[[ GIVEN RECORDS open ]]

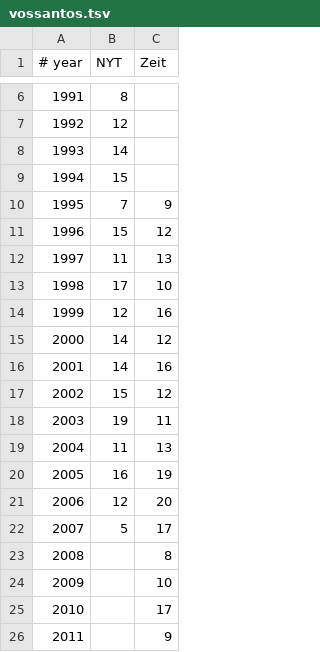
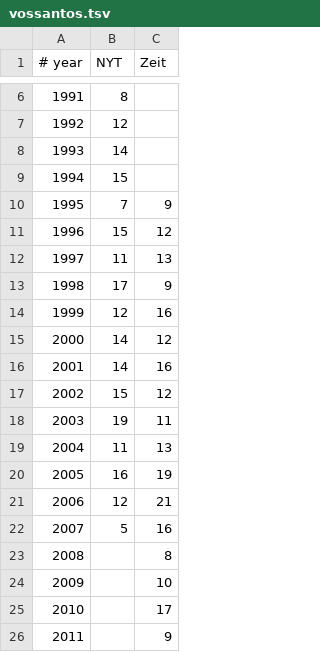
Before and after one commit to weltliteratur/vossanto, a TSV file: vossantos.tsv, drawn as a sheet; only a part is shown, gaps mark what is left out.

Commit message:
corrected some values for ZEIT

```diff
--- a/vossantos.tsv
+++ b/vossantos.tsv
@@ -12,3 +12,3 @@
 1997	11	13
-1998	17	10
+1998	17	9
 1999	12	16
@@ -20,4 +20,4 @@
 2005	16	19
-2006	12	20
-2007	5	17
+2006	12	21
+2007	5	16
 2008		8
```
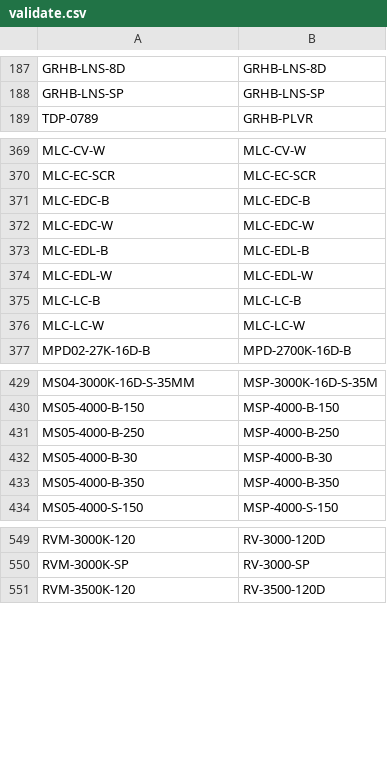
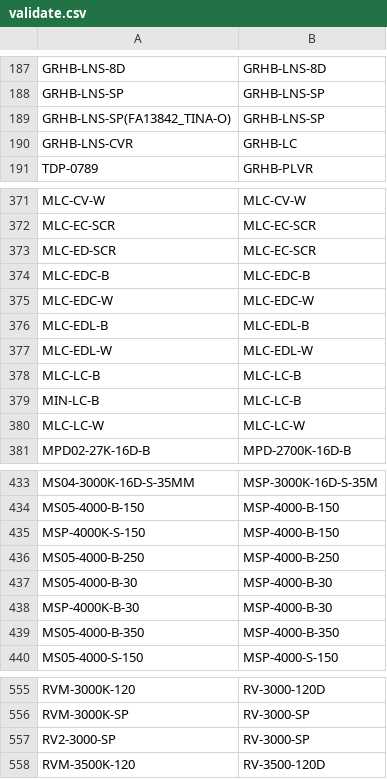
Before and after one commit to beephsupreme/gomaterials, a CSV file: data/validate.csv, drawn as a sheet; only a part is shown, gaps mark what is left out; the diff covers the shown part only.

```diff
--- a/data/validate.csv
+++ b/data/validate.csv
@@ -188,2 +188,4 @@ GRHB-LNS-8D,GRHB-LNS-8D
 GRHB-LNS-SP,GRHB-LNS-SP
+GRHB-LNS-SP(FA13842_TINA-O),GRHB-LNS-SP
+GRHB-LNS-CVR,GRHB-LC
 TDP-0789,GRHB-PLVR
@@ -370,2 +372,3 @@ MLC-CV-W,MLC-CV-W
 MLC-EC-SCR,MLC-EC-SCR
+MLC-ED-SCR,MLC-EC-SCR
 MLC-EDC-B,MLC-EDC-B
@@ -375,2 +378,3 @@ MLC-EDL-W,MLC-EDL-W
 MLC-LC-B,MLC-LC-B
+MIN-LC-B,MLC-LC-B
 MLC-LC-W,MLC-LC-W
@@ -430,4 +434,6 @@ MS04-3000K-16D-S-35MM,MSP-3000K-16D-S-35M
 MS05-4000-B-150,MSP-4000-B-150
+MSP-4000K-S-150,MSP-4000-B-150
 MS05-4000-B-250,MSP-4000-B-250
 MS05-4000-B-30,MSP-4000-B-30
+MSP-4000K-B-30,MSP-4000-B-30
 MS05-4000-B-350,MSP-4000-B-350
@@ -550,2 +556,3 @@ RVM-3000K-120,RV-3000-120D
 RVM-3000K-SP,RV-3000-SP
+RV2-3000-SP,RV-3000-SP
 RVM-3500K-120,RV-3500-120D
```
Also changed, not shown: 1 added row elsewhere in this file, 1 other file.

[[ GIVEN RECORDS closed ]]

> [EXERCISE OBJECTIVE]:
Word for word, restate the records shown above, minus the pictures.

> [EXERCISE SOLUTION]:
Before and after one commit to weltliteratur/vossanto, a TSV file: vossantos.tsv, drawn as a sheet; only a part is shown, gaps mark what is left out.

Commit message:
corrected some values for ZEIT

```diff
--- a/vossantos.tsv
+++ b/vossantos.tsv
@@ -12,3 +12,3 @@
 1997	11	13
-1998	17	10
+1998	17	9
 1999	12	16
@@ -20,4 +20,4 @@
 2005	16	19
-2006	12	20
-2007	5	17
+2006	12	21
+2007	5	16
 2008		8
```
Before and after one commit to beephsupreme/gomaterials, a CSV file: data/validate.csv, drawn as a sheet; only a part is shown, gaps mark what is left out; the diff covers the shown part only.

```diff
--- a/data/validate.csv
+++ b/data/validate.csv
@@ -188,2 +188,4 @@ GRHB-LNS-8D,GRHB-LNS-8D
 GRHB-LNS-SP,GRHB-LNS-SP
+GRHB-LNS-SP(FA13842_TINA-O),GRHB-LNS-SP
+GRHB-LNS-CVR,GRHB-LC
 TDP-0789,GRHB-PLVR
@@ -370,2 +372,3 @@ MLC-CV-W,MLC-CV-W
 MLC-EC-SCR,MLC-EC-SCR
+MLC-ED-SCR,MLC-EC-SCR
 MLC-EDC-B,MLC-EDC-B
@@ -375,2 +378,3 @@ MLC-EDL-W,MLC-EDL-W
 MLC-LC-B,MLC-LC-B
+MIN-LC-B,MLC-LC-B
 MLC-LC-W,MLC-LC-W
@@ -430,4 +434,6 @@ MS04-3000K-16D-S-35MM,MSP-3000K-16D-S-35M
 MS05-4000-B-150,MSP-4000-B-150
+MSP-4000K-S-150,MSP-4000-B-150
 MS05-4000-B-250,MSP-4000-B-250
 MS05-4000-B-30,MSP-4000-B-30
+MSP-4000K-B-30,MSP-4000-B-30
 MS05-4000-B-350,MSP-4000-B-350
@@ -550,2 +556,3 @@ RVM-3000K-120,RV-3000-120D
 RVM-3000K-SP,RV-3000-SP
+RV2-3000-SP,RV-3000-SP
 RVM-3500K-120,RV-3500-120D
```
Also changed, not shown: 1 added row elsewhere in this file, 1 other file.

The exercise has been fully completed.